This will be the most difficult Guinness Six Nations yet according to France coach Fabien Galthié, who wants his side to build the final step that can take them over the top.
After finishing runners-up in each of the last two campaigns, France enter this year’s Championship hoping to lift the trophy, having last done so back in 2010.
With two home games to start, against Italy and then Ireland, and another clash with England at the Stade de France to finish, there is a good opportunity for a France team who won three from three in the Autumn Nations Series including a convincing win over New Zealand.
But Galthié is only too aware of how tough this year’s Championship will be.
He said: “This Championship is always very difficult because every team has great potential to win and every game is different and unique. They have different strategies and tactics. Our ambition is to win our games and win the competitions.
“Our ambition has remained the same and we have learned a lot from all these experiences. We keep improving as a staff and as players, who have improved the level of maturity. We want with this great experience that we keep nurturing, to be able to build the last step and achieve the last stage in the process. We are building that last step.”
The 40-25 success over the All Blacks was one of the standout results of the Autumn Nations Series and the latest proof that Galthié is building a formidable side.
And while he has not yet had the opportunity to gauge whether the players have grown in confidence since that success, from afar, he believes there has certainly been a change in mindset.
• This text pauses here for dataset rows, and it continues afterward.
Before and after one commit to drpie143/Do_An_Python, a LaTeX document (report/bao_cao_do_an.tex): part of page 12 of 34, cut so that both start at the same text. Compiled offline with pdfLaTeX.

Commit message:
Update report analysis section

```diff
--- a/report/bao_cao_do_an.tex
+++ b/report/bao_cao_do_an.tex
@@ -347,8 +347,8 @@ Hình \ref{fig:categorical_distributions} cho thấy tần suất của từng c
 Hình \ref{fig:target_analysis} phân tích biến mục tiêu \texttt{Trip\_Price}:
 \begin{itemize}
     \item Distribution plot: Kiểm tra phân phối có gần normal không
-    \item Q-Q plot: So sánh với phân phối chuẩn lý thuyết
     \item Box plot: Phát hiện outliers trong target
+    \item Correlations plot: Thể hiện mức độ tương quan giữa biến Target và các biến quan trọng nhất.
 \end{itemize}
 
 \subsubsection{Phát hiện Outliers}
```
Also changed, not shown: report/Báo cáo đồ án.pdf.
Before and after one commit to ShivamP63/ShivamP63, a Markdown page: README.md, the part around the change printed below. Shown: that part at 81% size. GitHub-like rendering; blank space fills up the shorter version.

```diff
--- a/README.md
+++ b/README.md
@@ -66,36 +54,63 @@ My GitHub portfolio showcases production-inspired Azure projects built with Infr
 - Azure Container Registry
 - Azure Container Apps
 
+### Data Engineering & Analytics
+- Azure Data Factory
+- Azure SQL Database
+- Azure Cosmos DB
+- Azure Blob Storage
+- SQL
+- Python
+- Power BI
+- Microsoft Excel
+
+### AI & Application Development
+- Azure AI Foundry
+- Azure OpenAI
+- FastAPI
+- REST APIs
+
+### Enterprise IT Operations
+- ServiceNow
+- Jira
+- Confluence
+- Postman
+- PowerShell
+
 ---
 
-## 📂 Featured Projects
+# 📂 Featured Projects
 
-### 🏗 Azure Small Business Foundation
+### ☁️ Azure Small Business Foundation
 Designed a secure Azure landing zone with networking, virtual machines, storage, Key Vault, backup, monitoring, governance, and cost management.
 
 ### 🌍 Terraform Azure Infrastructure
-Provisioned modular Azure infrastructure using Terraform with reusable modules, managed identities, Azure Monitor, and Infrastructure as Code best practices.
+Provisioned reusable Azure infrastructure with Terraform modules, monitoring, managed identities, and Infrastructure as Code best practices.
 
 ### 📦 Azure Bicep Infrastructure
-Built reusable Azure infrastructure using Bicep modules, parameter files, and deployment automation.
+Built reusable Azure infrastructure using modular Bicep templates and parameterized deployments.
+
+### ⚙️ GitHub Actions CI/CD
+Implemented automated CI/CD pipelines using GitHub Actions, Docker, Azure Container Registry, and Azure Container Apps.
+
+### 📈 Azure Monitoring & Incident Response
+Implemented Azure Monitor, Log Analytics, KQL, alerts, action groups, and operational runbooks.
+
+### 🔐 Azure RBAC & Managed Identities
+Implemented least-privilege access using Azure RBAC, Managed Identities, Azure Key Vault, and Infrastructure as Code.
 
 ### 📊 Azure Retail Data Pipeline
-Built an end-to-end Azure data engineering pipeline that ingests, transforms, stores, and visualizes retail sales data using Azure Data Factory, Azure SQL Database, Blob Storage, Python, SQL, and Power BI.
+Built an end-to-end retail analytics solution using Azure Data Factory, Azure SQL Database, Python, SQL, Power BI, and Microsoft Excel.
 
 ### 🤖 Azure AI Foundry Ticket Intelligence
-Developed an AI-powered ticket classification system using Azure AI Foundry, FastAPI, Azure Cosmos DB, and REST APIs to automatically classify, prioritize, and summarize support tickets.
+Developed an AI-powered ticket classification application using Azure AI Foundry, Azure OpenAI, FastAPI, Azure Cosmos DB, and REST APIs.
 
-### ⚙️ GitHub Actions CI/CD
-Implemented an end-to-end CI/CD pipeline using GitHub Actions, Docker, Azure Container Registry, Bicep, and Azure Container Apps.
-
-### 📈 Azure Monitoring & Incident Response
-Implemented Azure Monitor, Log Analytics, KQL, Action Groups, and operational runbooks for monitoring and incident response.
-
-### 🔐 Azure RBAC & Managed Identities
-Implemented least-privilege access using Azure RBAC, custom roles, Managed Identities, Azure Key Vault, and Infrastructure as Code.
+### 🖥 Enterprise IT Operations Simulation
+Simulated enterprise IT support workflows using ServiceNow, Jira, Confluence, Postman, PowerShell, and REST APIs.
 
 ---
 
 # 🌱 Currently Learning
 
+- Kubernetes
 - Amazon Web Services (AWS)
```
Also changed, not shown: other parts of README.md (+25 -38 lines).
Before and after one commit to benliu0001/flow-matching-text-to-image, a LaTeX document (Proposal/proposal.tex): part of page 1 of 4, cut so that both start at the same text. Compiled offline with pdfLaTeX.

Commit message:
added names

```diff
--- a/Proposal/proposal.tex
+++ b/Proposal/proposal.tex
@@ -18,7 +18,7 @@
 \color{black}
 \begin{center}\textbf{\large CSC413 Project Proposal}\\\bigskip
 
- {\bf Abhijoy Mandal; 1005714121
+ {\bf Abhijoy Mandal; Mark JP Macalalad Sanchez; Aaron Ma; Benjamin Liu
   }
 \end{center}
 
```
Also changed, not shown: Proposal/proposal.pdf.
He added: “We had the game and said goodbye. We’ve been together again for two days and haven’t had time to talk about it. We’ve not had time to realise the impact of the victory on the players. As far as I could see when they have been in their clubs, they have looked happy and kept growing and enjoyed playing. They look happy and physically well.”